> **Work task**
Search the records for the string "Excelente". Copy each line where it occurs.

### Data provided ###

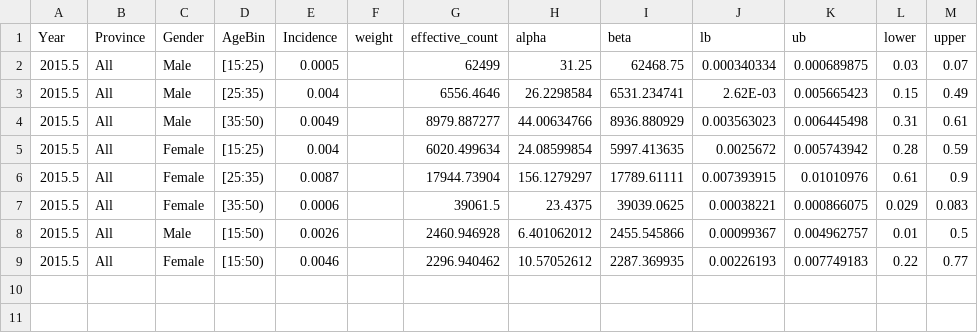
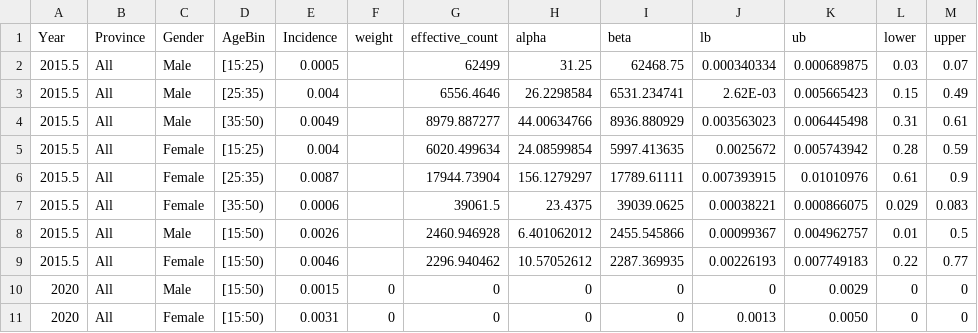
Before and after one commit to BershteynLab/MWI_MIHPSA, a CSV file: calib_targets_data/Malawi_Incidence_new.csv, drawn as a sheet.

```diff
--- a/calib_targets_data/Malawi_Incidence_new.csv
+++ b/calib_targets_data/Malawi_Incidence_new.csv
@@ -9 +9,3 @@ Year,Province,Gender,AgeBin,Incidence,weight,effective_count,alpha,beta,lb,ub,lo
 2015.5,All,Female,[15:50),0.0046,,2296.940462,10.57052612,2287.369935,0.00226193,0.007749183,0.22,0.77
+2020,All,Male,[15:50),0.0015,0,0,0,0,0,0.0029,0,0
+2020,All,Female,[15:50),0.0031,0,0,0,0,0.0013,0.0050,0,0
```
Also changed, not shown: 2 other files.
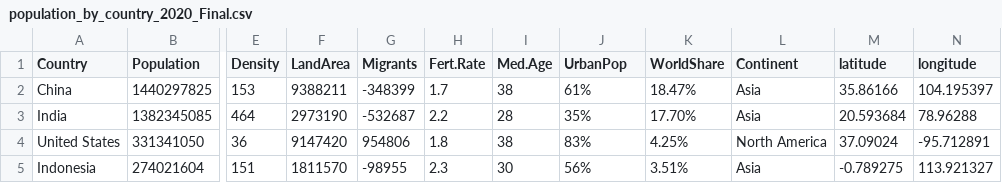
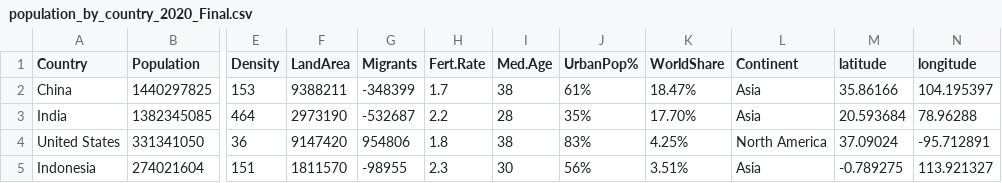
Before and after one commit to JasperS07/FIT3179, a CSV file: data/population_by_country_2020_Final.csv, drawn as a sheet; only a part is shown, gaps mark what is left out; the diff names each change by its address in the sheet, - before the commit and + after, or states it on an @@ line.

Commit message:
Update population_by_country_2020_Final.csv

```diff
--- a/data/population_by_country_2020_Final.csv
+++ b/data/population_by_country_2020_Final.csv
-J1: UrbanPop
+J1: UrbanPop%
```
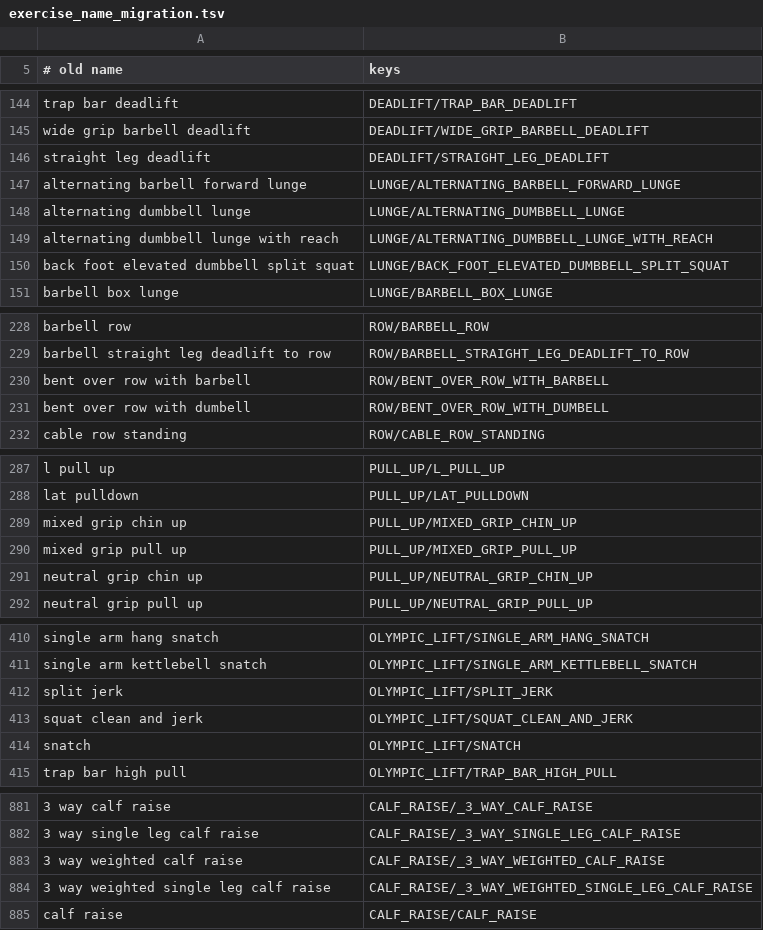
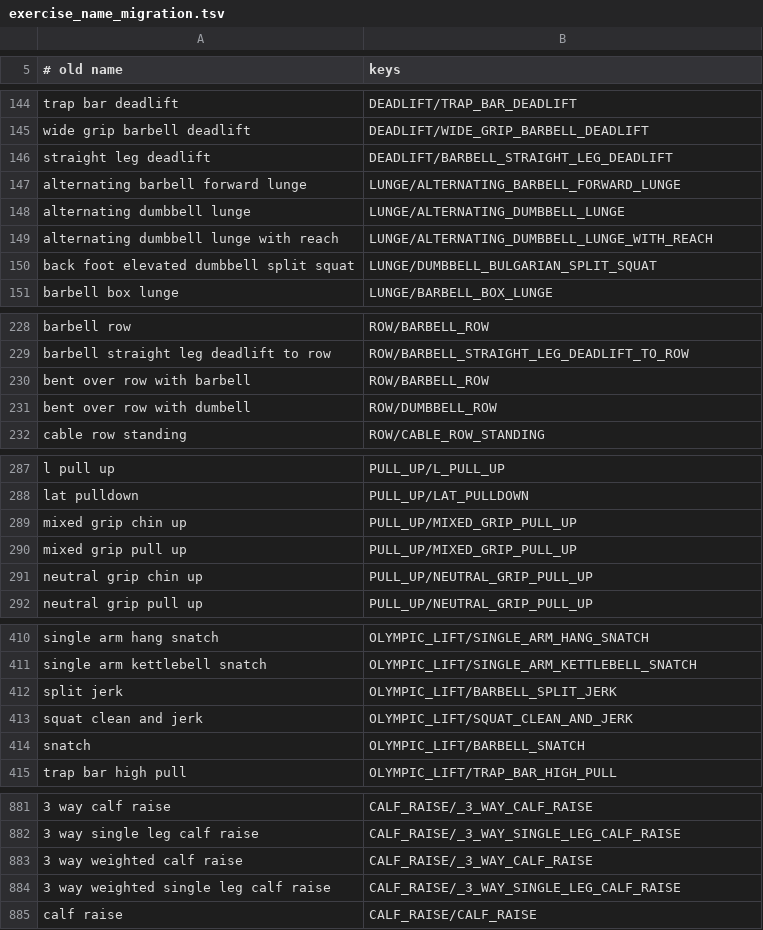
Before and after one commit to jlehen/Stamind, a TSV file: scripts/exercise_name_migration.tsv, drawn as a sheet; only a part is shown, gaps mark what is left out; the diff covers the shown part only; the diff names each change by its address in the sheet, - before the commit and + after, or states it on an @@ line.

```diff
--- a/scripts/exercise_name_migration.tsv
+++ b/scripts/exercise_name_migration.tsv
-B146 (keys): DEADLIFT/STRAIGHT_LEG_DEADLIFT
+B146 (keys): DEADLIFT/BARBELL_STRAIGHT_LEG_DEADLIFT
-B150 (keys): LUNGE/BACK_FOOT_ELEVATED_DUMBBELL_SPLIT_SQUAT
+B150 (keys): LUNGE/DUMBBELL_BULGARIAN_SPLIT_SQUAT
-B230 (keys): ROW/BENT_OVER_ROW_WITH_BARBELL
+B230 (keys): ROW/BARBELL_ROW
-B231 (keys): ROW/BENT_OVER_ROW_WITH_DUMBELL
+B231 (keys): ROW/DUMBBELL_ROW
-B289 (keys): PULL_UP/MIXED_GRIP_CHIN_UP
+B289 (keys): PULL_UP/MIXED_GRIP_PULL_UP
-B291 (keys): PULL_UP/NEUTRAL_GRIP_CHIN_UP
+B291 (keys): PULL_UP/NEUTRAL_GRIP_PULL_UP
-B412 (keys): OLYMPIC_LIFT/SPLIT_JERK
+B412 (keys): OLYMPIC_LIFT/BARBELL_SPLIT_JERK
-B414 (keys): OLYMPIC_LIFT/SNATCH
+B414 (keys): OLYMPIC_LIFT/BARBELL_SNATCH
-B883 (keys): CALF_RAISE/_3_WAY_WEIGHTED_CALF_RAISE
+B883 (keys): CALF_RAISE/_3_WAY_CALF_RAISE
-B884 (keys): CALF_RAISE/_3_WAY_WEIGHTED_SINGLE_LEG_CALF_RAISE
+B884 (keys): CALF_RAISE/_3_WAY_SINGLE_LEG_CALF_RAISE
```
Also changed, not shown: 49 edited cells elsewhere in this file, stamind/strength/exercises.tsv, 7 other files.
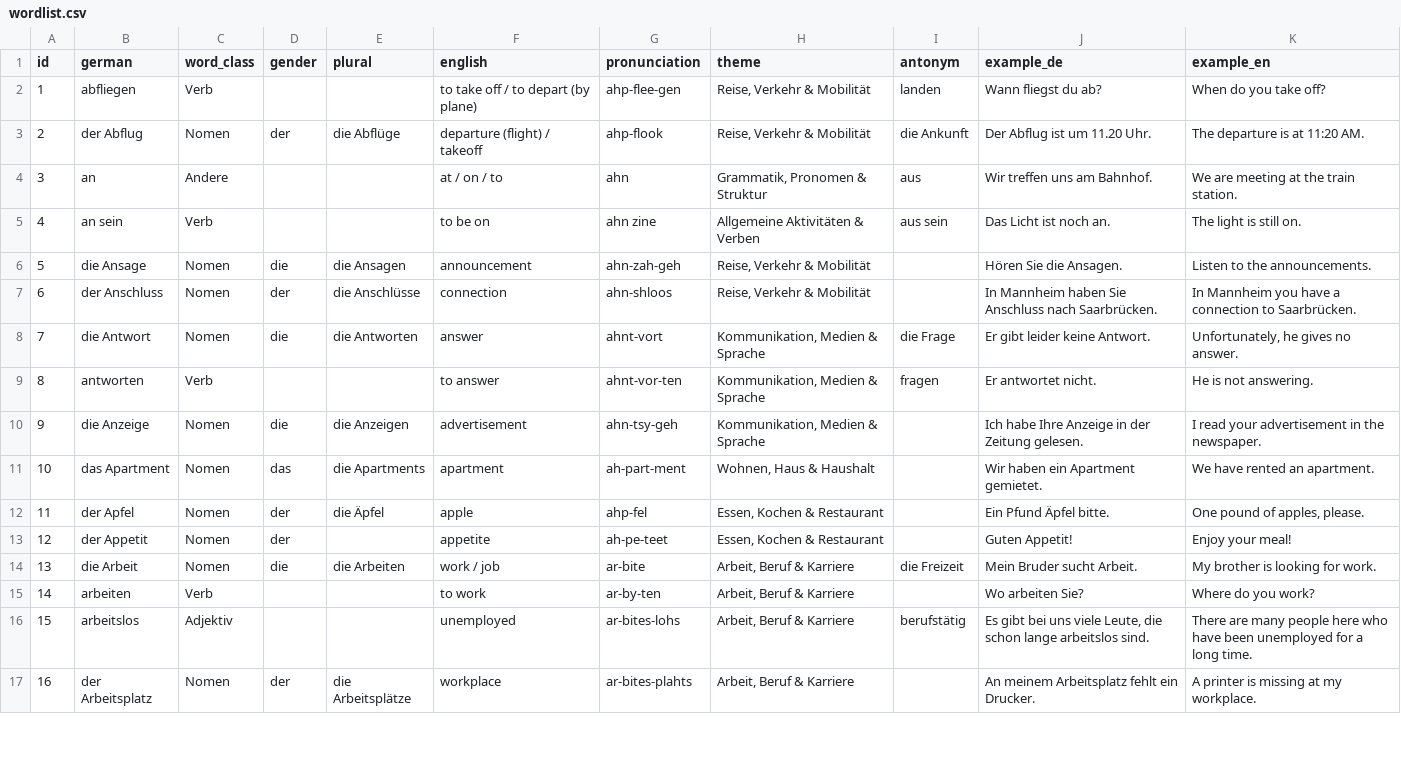
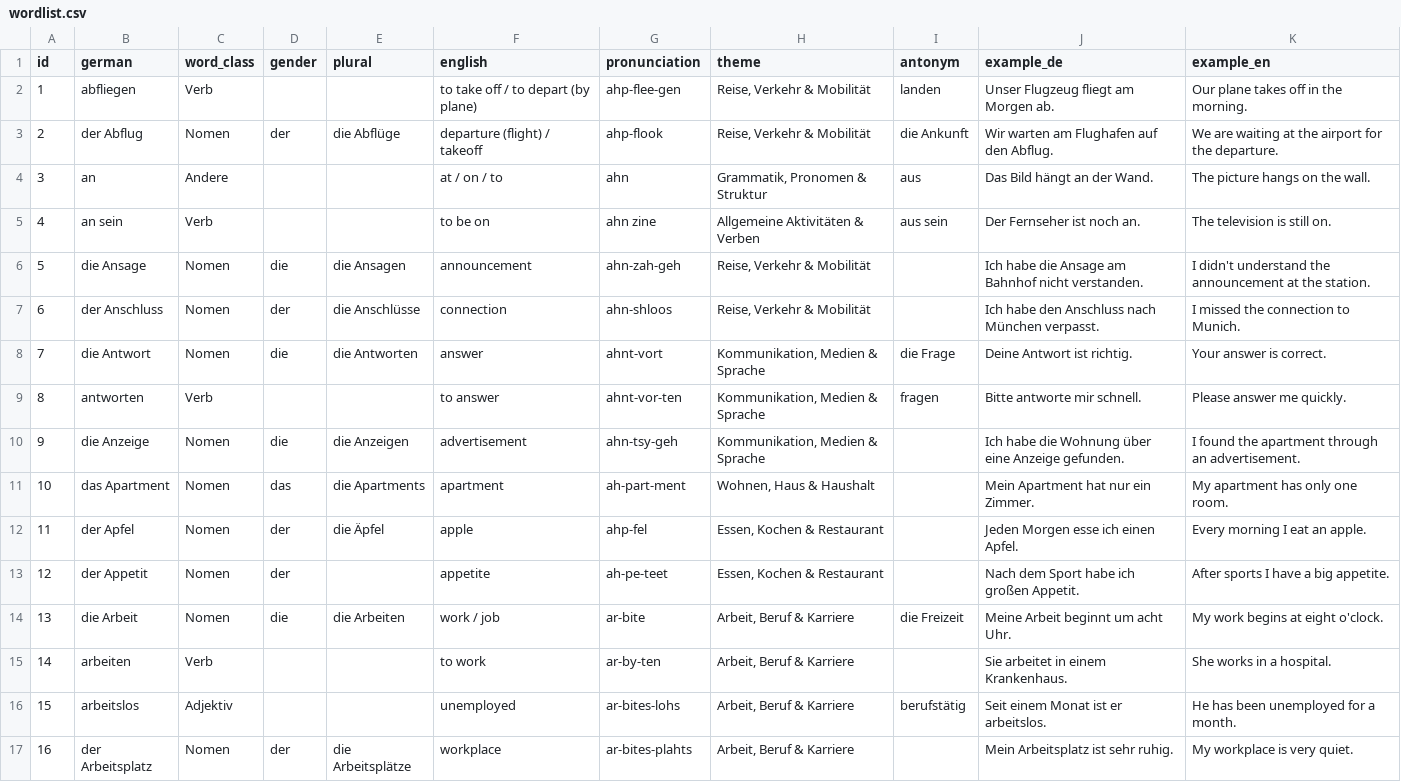
Before and after one commit to Khanna-Aman/DeutschSphere, a CSV file: a1/wordlist.csv, drawn as a sheet; only a part is shown; the diff covers the shown part only.

```diff
--- a/a1/wordlist.csv
+++ b/a1/wordlist.csv
@@ -1,17 +1,17 @@
 id,german,word_class,gender,plural,english,pronunciation,theme,antonym,example_de,example_en
-"1","abfliegen","Verb","","","to take off / to depart (by plane)","ahp-flee-gen","Reise, Verkehr & Mobilität","landen","Wann fliegst du ab?","When do you take off?"
-"2","der Abflug","Nomen","der","die Abflüge","departure (flight) / takeoff","ahp-flook","Reise, Verkehr & Mobilität","die Ankunft","Der Abflug ist um 11.20 Uhr.","The departure is at 11:20 AM."
-"3","an","Andere","","","at / on / to","ahn","Grammatik, Pronomen & Struktur","aus","Wir treffen uns am Bahnhof.","We are meeting at the train station."
-"4","an sein","Verb","","","to be on","ahn zine","Allgemeine Aktivitäten & Verben","aus sein","Das Licht ist noch an.","The light is still on."
-"5","die Ansage","Nomen","die","die Ansagen","announcement","ahn-zah-geh","Reise, Verkehr & Mobilität","","Hören Sie die Ansagen.","Listen to the announcements."
-"6","der Anschluss","Nomen","der","die Anschlüsse","connection","ahn-shloos","Reise, Verkehr & Mobilität","","In Mannheim haben Sie Anschluss nach Saarbrücken.","In Mannheim you have a connection to Saarbrücken."
-"7","die Antwort","Nomen","die","die Antworten","answer","ahnt-vort","Kommunikation, Medien & Sprache","die Frage","Er gibt leider keine Antwort.","Unfortunately, he gives no answer."
-"8","antworten","Verb","","","to answer","ahnt-vor-ten","Kommunikation, Medien & Sprache","fragen","Er antwortet nicht.","He is not answering."
-"9","die Anzeige","Nomen","die","die Anzeigen","advertisement","ahn-tsy-geh","Kommunikation, Medien & Sprache","","Ich habe Ihre Anzeige in der Zeitung gelesen.","I read your advertisement in the newspaper."
-"10","das Apartment","Nomen","das","die Apartments","apartment","ah-part-ment","Wohnen, Haus & Haushalt","","Wir haben ein Apartment gemietet.","We have rented an apartment."
-"11","der Apfel","Nomen","der","die Äpfel","apple","ahp-fel","Essen, Kochen & Restaurant","","Ein Pfund Äpfel bitte.","One pound of apples, please."
-"12","der Appetit","Nomen","der","","appetite","ah-pe-teet","Essen, Kochen & Restaurant","","Guten Appetit!","Enjoy your meal!"
-"13","die Arbeit","Nomen","die","die Arbeiten","work / job","ar-bite","Arbeit, Beruf & Karriere","die Freizeit","Mein Bruder sucht Arbeit.","My brother is looking for work."
-"14","arbeiten","Verb","","","to work","ar-by-ten","Arbeit, Beruf & Karriere","","Wo arbeiten Sie?","Where do you work?"
-"15","arbeitslos","Adjektiv","","","unemployed","ar-bites-lohs","Arbeit, Beruf & Karriere","berufstätig","Es gibt bei uns viele Leute, die schon lange arbeitslos sind.","There are many people here who have been unemployed for a long time."
-"16","der Arbeitsplatz","Nomen","der","die Arbeitsplätze","workplace","ar-bites-plahts","Arbeit, Beruf & Karriere","","An meinem Arbeitsplatz fehlt ein Drucker.","A printer is missing at my workplace."
+"1","abfliegen","Verb","","","to take off / to depart (by plane)","ahp-flee-gen","Reise, Verkehr & Mobilität","landen","Unser Flugzeug fliegt am Morgen ab.","Our plane takes off in the morning."
+"2","der Abflug","Nomen","der","die Abflüge","departure (flight) / takeoff","ahp-flook","Reise, Verkehr & Mobilität","die Ankunft","Wir warten am Flughafen auf den Abflug.","We are waiting at the airport for the departure."
+"3","an","Andere","","","at / on / to","ahn","Grammatik, Pronomen & Struktur","aus","Das Bild hängt an der Wand.","The picture hangs on the wall."
+"4","an sein","Verb","","","to be on","ahn zine","Allgemeine Aktivitäten & Verben","aus sein","Der Fernseher ist noch an.","The television is still on."
+"5","die Ansage","Nomen","die","die Ansagen","announcement","ahn-zah-geh","Reise, Verkehr & Mobilität","","Ich habe die Ansage am Bahnhof nicht verstanden.","I didn't understand the announcement at the station."
+"6","der Anschluss","Nomen","der","die Anschlüsse","connection","ahn-shloos","Reise, Verkehr & Mobilität","","Ich habe den Anschluss nach München verpasst.","I missed the connection to Munich."
+"7","die Antwort","Nomen","die","die Antworten","answer","ahnt-vort","Kommunikation, Medien & Sprache","die Frage","Deine Antwort ist richtig.","Your answer is correct."
+"8","antworten","Verb","","","to answer","ahnt-vor-ten","Kommunikation, Medien & Sprache","fragen","Bitte antworte mir schnell.","Please answer me quickly."
+"9","die Anzeige","Nomen","die","die Anzeigen","advertisement","ahn-tsy-geh","Kommunikation, Medien & Sprache","","Ich habe die Wohnung über eine Anzeige gefunden.","I found the apartment through an advertisement."
+"10","das Apartment","Nomen","das","die Apartments","apartment","ah-part-ment","Wohnen, Haus & Haushalt","","Mein Apartment hat nur ein Zimmer.","My apartment has only one room."
+"11","der Apfel","Nomen","der","die Äpfel","apple","ahp-fel","Essen, Kochen & Restaurant","","Jeden Morgen esse ich einen Apfel.","Every morning I eat an apple."
+"12","der Appetit","Nomen","der","","appetite","ah-pe-teet","Essen, Kochen & Restaurant","","Nach dem Sport habe ich großen Appetit.","After sports I have a big appetite."
+"13","die Arbeit","Nomen","die","die Arbeiten","work / job","ar-bite","Arbeit, Beruf & Karriere","die Freizeit","Meine Arbeit beginnt um acht Uhr.","My work begins at eight o'clock."
+"14","arbeiten","Verb","","","to work","ar-by-ten","Arbeit, Beruf & Karriere","","Sie arbeitet in einem Krankenhaus.","She works in a hospital."
+"15","arbeitslos","Adjektiv","","","unemployed","ar-bites-lohs","Arbeit, Beruf & Karriere","berufstätig","Seit einem Monat ist er arbeitslos.","He has been unemployed for a month."
+"16","der Arbeitsplatz","Nomen","der","die Arbeitsplätze","workplace","ar-bites-plahts","Arbeit, Beruf & Karriere","","Mein Arbeitsplatz ist sehr ruhig.","My workplace is very quiet."
```
Also changed, not shown: 88 edited cells elsewhere in this file, 4 other files.
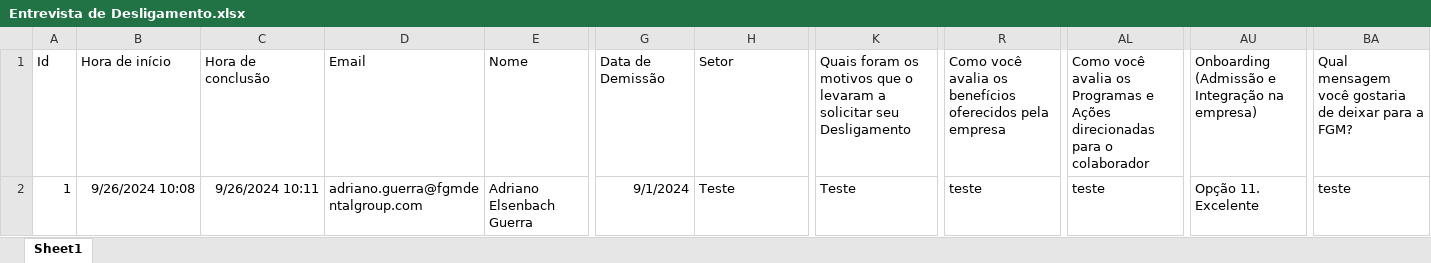
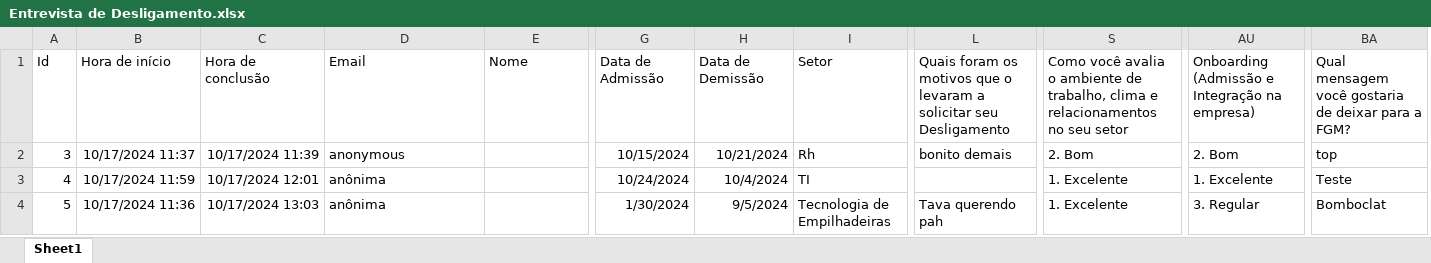
Before and after one commit to JhonnyAnthony/ProjectFormSE, an Excel workbook: Entrevista de Desligamento.xlsx, sheet Sheet1, drawn as a sheet; only a part is shown, gaps mark what is left out; values as stored, in another font and other column widths than the file's, no borders; table styles not drawn; removed rows and columns are numbered as before the commit, all else as after; rows hold the shown columns only; the diff covers the shown part only; the diff names each change by its address in the sheet, - before the commit and + after, or states it on an @@ line.

```diff
--- a/Entrevista de Desligamento.xlsx (sheet Sheet1)
+++ b/Entrevista de Desligamento.xlsx (sheet Sheet1)
+column G, row 1: Data de Admissão; row 3: 10/24/2024
-column R, rows 1-2: Como você avalia os benefícios oferecidos pela empresa | teste
+column S, row 1: Como você avalia o ambiente de trabalho, clima e relacionamentos no seu setor; row 3: 1. Excelente
-column AL, rows 1-2: Como você avalia os Programas e Ações direcionadas para o colaborador | teste
+row 2: 3 | 10/17/2024 11:37 | 10/17/2024 11:39 | anonymous |  | 10/15/2024 | 10/21/2024 | Rh | bonito demais | 2. Bom | 2. Bom | top
-A3: 1
+A3: 4
-B3: 9/26/2024 10:08
+B3: 10/17/2024 11:59
-C3: 9/26/2024 10:11
+C3: 10/17/2024 12:01
-D3: adriano.guerra@fgmdentalgroup.com
+D3: anônima
-E3: Adriano Elsenbach Guerra
+E3: (empty)
-H3: 9/1/2024
+H3: 10/4/2024
-I3: Teste
+I3: TI
-L3: Teste
+L3: (empty)
-AU3: Opção 11. Excelente
+AU3: 1. Excelente
-BA3: teste
+BA3: Teste
+row 4: 5 | 10/17/2024 11:36 | 10/17/2024 13:03 | anônima |  | 1/30/2024 | 9/5/2024 | Tecnologia de Empilhadeiras | Tava querendo pah | 1. Excelente | 3. Regular | Bomboclat
```
Also changed, not shown: 3 edited cells elsewhere in this sheet, 4 other files.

###

> **Answer**
+column S, row 1: Como você avalia o ambiente de trabalho, clima e relacionamentos no seu setor; row 3: 1. Excelente
-AU3: Opção 11. Excelente
+AU3: 1. Excelente
+row 4: 5 | 10/17/2024 11:36 | 10/17/2024 13:03 | anônima |  | 1/30/2024 | 9/5/2024 | Tecnologia de Empilhadeiras | Tava querendo pah | 1. Excelente | 3. Regular | Bomboclat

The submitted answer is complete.